A bit of back ground here; who is Sebastian Mikosz?
To begin with, Mikosz KQ turn around isn’t his first rodeo, before KQ he has had great success with another Govt airliner, Lot Polish Airliner. This is an airline he headed until he fell out with powerful labour unions and as we know labour unions are blood suckers, a phrase I use and may come to haunt me later in life.
As Lot was already in bankruptcy they dialed the only 911 call to the CEO who would breath the company back to life, that man was none other than Mike Tyson look alike called Sebastian Mikosz.
So how did Mikosz turn around look like;
To begin with, those economy class free magazine disappeared and if you wanted a sandwich you had to whip out a credit card, looks like the free lunch in KQ will soon be gone. Lot had initially prepared to ask for as much as 1 Billion Zlotys bailout under Mikosz but that Bailout was cut to just 381 Million Zlotys.
In his own words, “We want the aid to be as small as possible,” and as Munger says, nothing much to add. Mikosz has shareholders interest at heart not to mention an addition to his turn around prowess resume when he turns around KQ.
According to FT, he was able to “bring in swingeing cuts in the workforce, revamp contracts with pilots to make them more flexible, and try to squeeze savings and profits out of every aspect of the airline’s operation.”
Back to KQ numbers, the Balance sheet restructuring has turned me into a believer or is it Biliber maybe soon I will be singing to the Baby song by Justin. Moving on swiftly, KQ with a debt of Sh 142.5 Billion has literally pulled a fast one, in a good way. Lets stick to what the article on DN said ,“Treasury is to convert Kshs 25b debt to shares and further guarantee Kshs 77.3b in the event of default”.
So for all of you critics and non-Bilibers who didnt get the memo here is the math, KQ has a negative equity of around Kshs 45 Billion, Govt just converted Kshs 25b and guaranteed another Kshs 77.5 Billion. If we theoretically take that out of the books Equity jumps to a healthy positive 57.5, for a stock you can buy at around Kshs 5. With net loss carry forward into the billions meaning the next time KQ actually pays taxes will be probably 6-8 years from now, which means with Mikosz cutting unnecessary costs his modus operandi and a job he is very good at, no tax to pay, and guaranteed loans (means top management concentrate on operations).
It also means a that the operating earnings hits net earnings as it is, which blows up the cashflow and paying down those debts wont be such a big issue any more.
Again looked at it different MJ and Mikosz are in it for the glory a failure in reputation could be very damaging. Hence incentives are all pulled to make this work and shareholders are in it for a great ride. Mikosz took about 2 years to turn Lot from bankruptcy to profit, I would say you have very little time left by mid 2018 and early 2019 KQ will have taken off.
And you thought investing is all about big math, free cash flow and the frequent price gauging I see people follow like a religion. If its doing great and expected to continue it means the price has already priced that expectation in it, hence not so much a good buy.

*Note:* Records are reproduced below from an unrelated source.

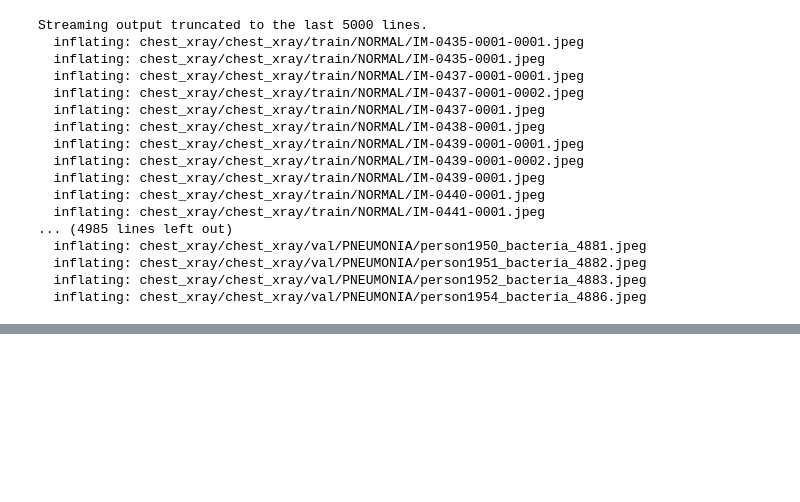
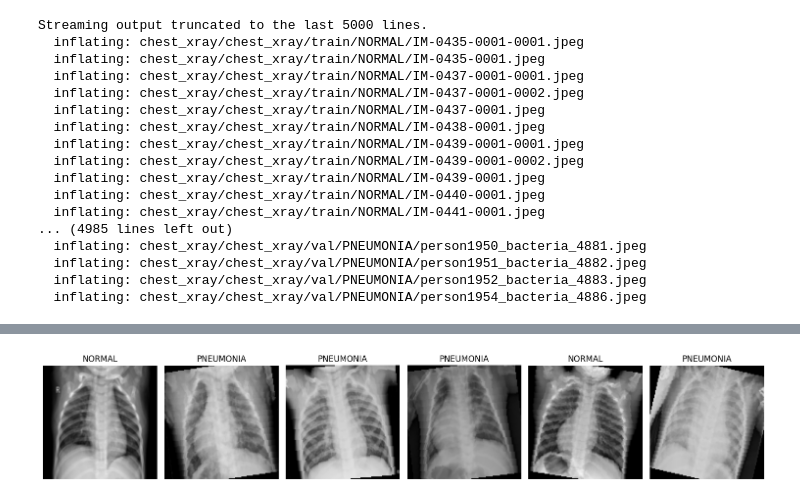
Before and after one commit to kt1156/Chest-X-Rays-CNN, a Jupyter notebook: ChestXrays_CNN.ipynb, the cells around one changed output, grey strips where cells are left out. Saved outputs shown, nothing was run; the diff lists cells and outputs as text; code cells hidden in the pictures; blank space fills up the shorter version.

```diff
--- a/ChestXrays_CNN.ipynb
+++ b/ChestXrays_CNN.ipynb
@@ -109,2 +106,24 @@ WARNING:matplotlib.image:Clipping input data to the valid range for imshow with
+# %%
+import matplotlib.pyplot as plt
+
+# Grab a few samples from DataLoader
+data_iter = iter(train_loader)
+images, labels = next(data_iter)
+
+images = images[:6]  # Show first 6 images
+mean = torch.tensor([0.5, 0.5, 0.5]).view(3, 1, 1)
+std = torch.tensor([0.5, 0.5, 0.5]).view(3, 1, 1)
+images = images * std + mean  # undo normalization
+
+# Plot
+fig, axes = plt.subplots(1, 6, figsize=(15, 3))
+for i, ax in enumerate(axes):
+    img = images[i].permute(1, 2, 0)  # C,H,W -> H,W,C
+    ax.imshow(img)
+    ax.set_title(train_loader.dataset.dataset.classes[labels[i]])
+    ax.axis("off")
+plt.tight_layout()
+# %% [output]
+[figure, added]
 # %%
 # Model
```
Also changed, not shown: parts of 9 cells of this notebook.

On a personal level I would say mortgage your house and keep buying, few are the times this opportunities come a long and when they do break the bank.

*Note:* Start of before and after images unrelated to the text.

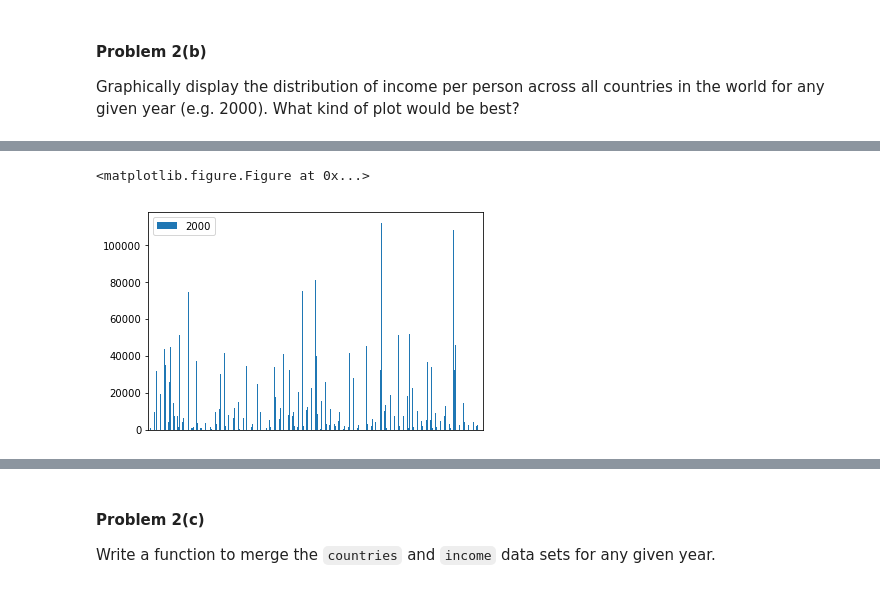
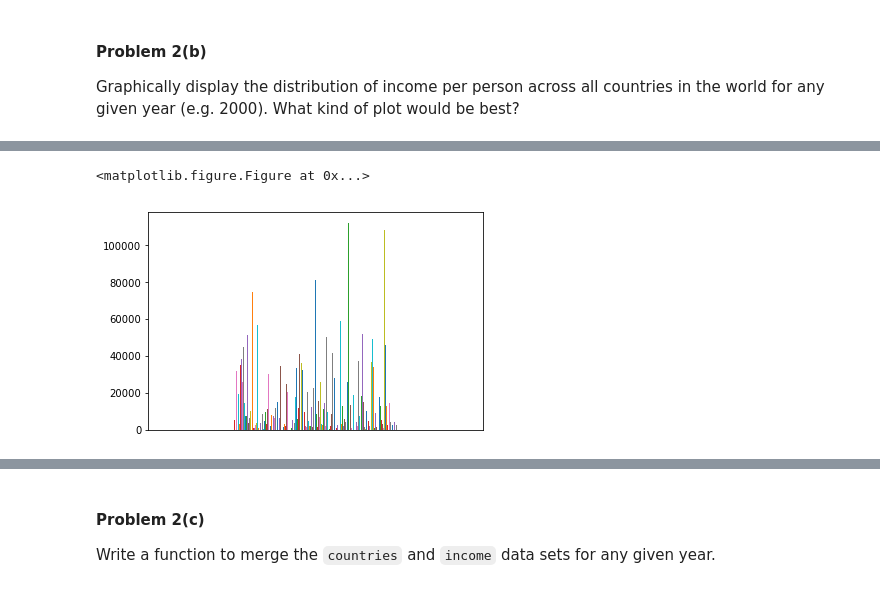
Before and after one commit to artgonline/2014, a Jupyter notebook: homework/HW1.ipynb, the cells around one changed output, grey strips where cells are left out. Drawn from its saved outputs; the diff is of its cells as text; code cells hidden in the pictures.

```diff
--- a/homework/HW1.ipynb
+++ b/homework/HW1.ipynb
@@ -217,7 +217,3 @@ income.head()
 5 rows × 217 columns
 # %% [markdown]
 Transform the data set to have years as the rows and countries as the columns. Show the head of this data set when it is loaded.
-# %%
-#your code here
-income = income.transpose()
-income.head()
@@ -231,0 +220,7 @@ income.head()
+# %%
+#your code here
+income.reset_index(inplace=True, drop=True)
+income.index = income[income.columns[0]]
+income = income.drop(income.columns[0], axis=1)
+df = income.transpose()
+df
@@ -236,14 +257,10 @@ Graphically display the distribution of income per person across all countries i
 # %%
 #your code here
 plt.figure()
-income.reset_index(inplace=True, drop=True)
-ind_col = income.columns[0]
-ind = income[ind_col]
-income.set_index(ind)
-pltdata = pd.DataFrame(income[2000].fillna(0))
-pltdata = pltdata.set_index(ind)
+pltdata = pd.DataFrame(df[df.index==2000].fillna(0))
 pltdata.plot.bar()
 plt.axes().axes.get_xaxis().set_visible(False)
+plt.legend().set_visible(False)
 # %% [output]
 <matplotlib.figure.Figure at 0x...>
-[figure, old version]
+[figure, new version]
```
Also changed, not shown: parts of 7 cells of this notebook.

WHAT OF RISKS?
The biggest was the loan at around Sh142.5 billion. Now that Sh102 billion has left, KQ can never be in a better situation than current. On the other hand it might as well default, keep in mind that the largest debt portfolio is in dollars, so if the dollar quickly appreciates then so do interest costs, hedging has also cost KQ more in the past instead of actually helping it.
But for a one two Punch I still would bet on Mikosz knock out, he knows a thing or two about it.
Ibrahim is the Managing Director of Bricklane Capita LLC, an investment manager with offerings for institutional clients and individual investors globally. This article was first published on Kenyan Wallstreet